**HOW TO COMPLETE THIS TASK**
Every entry should be repeated exactly. Omit the pictures.

**RECORDED DATA**
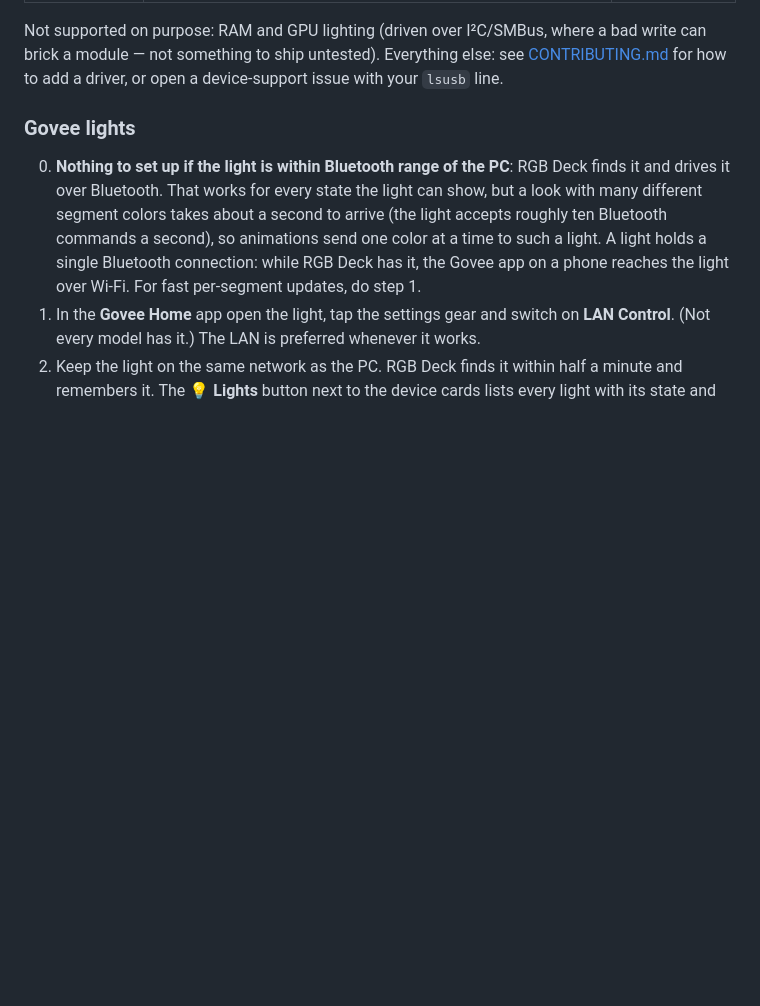
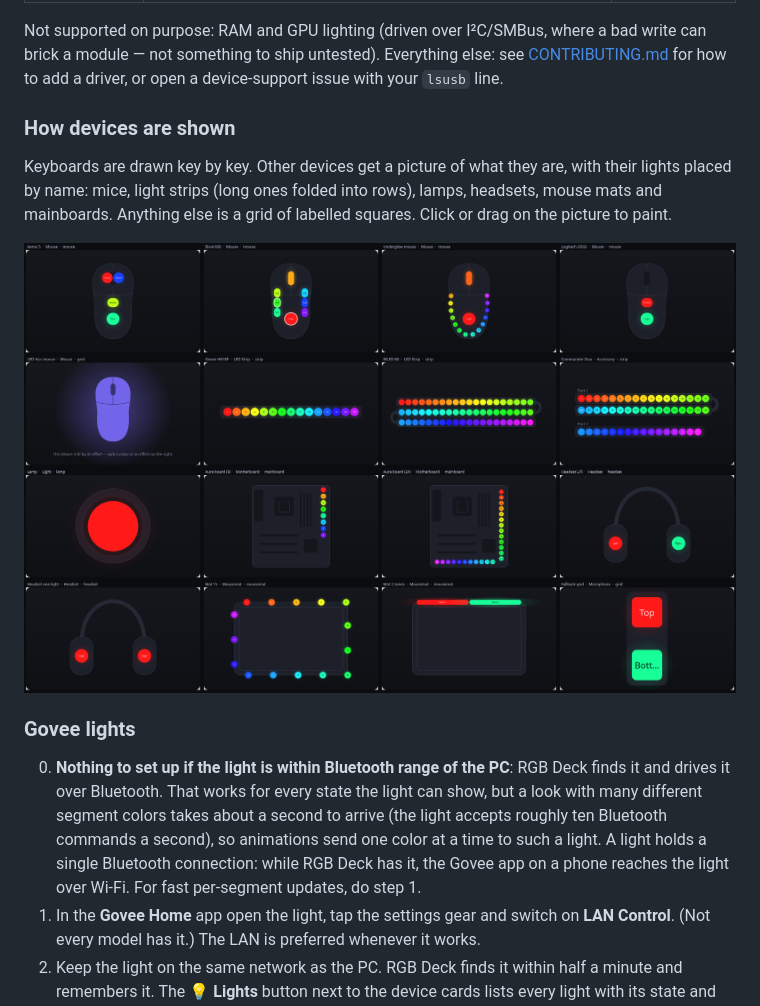
Before and after one commit to dancingduck425/rgbdeck, a Markdown page: README.md, the part around the change. GitHub-like rendering; pictures changed too: docs/device-pictures.png (added); blank space fills up the shorter version.

```diff
--- a/README.md
+++ b/README.md
@@ -59,6 +59,14 @@ on physical devices** — they are marked *experimental*. If you own one, please
 Not supported on purpose: RAM and GPU lighting (driven over I²C/SMBus, where a bad write can brick a module — not
 something to ship untested). Everything else: see [CONTRIBUTING.md](CONTRIBUTING.md) for how to add a driver, or
 open a device-support issue with your `lsusb` line.
+
+### How devices are shown
+
+Keyboards are drawn key by key. Other devices get a picture of what they are, with their lights placed by
+name: mice, light strips (long ones folded into rows), lamps, headsets, mouse mats and mainboards. Anything
+else is a grid of labelled squares. Click or drag on the picture to paint.
+
+![Device pictures](docs/device-pictures.png)
 
 ### Govee lights
 
```
Also changed, not shown: CHANGELOG.md (+20 -0 lines), 7 other files.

**TASK SOLUTION**
Before and after one commit to dancingduck425/rgbdeck, a Markdown page: README.md, the part around the change. GitHub-like rendering; pictures changed too: docs/device-pictures.png (added); blank space fills up the shorter version.

```diff
--- a/README.md
+++ b/README.md
@@ -59,6 +59,14 @@ on physical devices** — they are marked *experimental*. If you own one, please
 Not supported on purpose: RAM and GPU lighting (driven over I²C/SMBus, where a bad write can brick a module — not
 something to ship untested). Everything else: see [CONTRIBUTING.md](CONTRIBUTING.md) for how to add a driver, or
 open a device-support issue with your `lsusb` line.
+
+### How devices are shown
+
+Keyboards are drawn key by key. Other devices get a picture of what they are, with their lights placed by
+name: mice, light strips (long ones folded into rows), lamps, headsets, mouse mats and mainboards. Anything
+else is a grid of labelled squares. Click or drag on the picture to paint.
+
+![Device pictures](docs/device-pictures.png)
 
 ### Govee lights
 
```
Also changed, not shown: CHANGELOG.md (+20 -0 lines), 7 other files.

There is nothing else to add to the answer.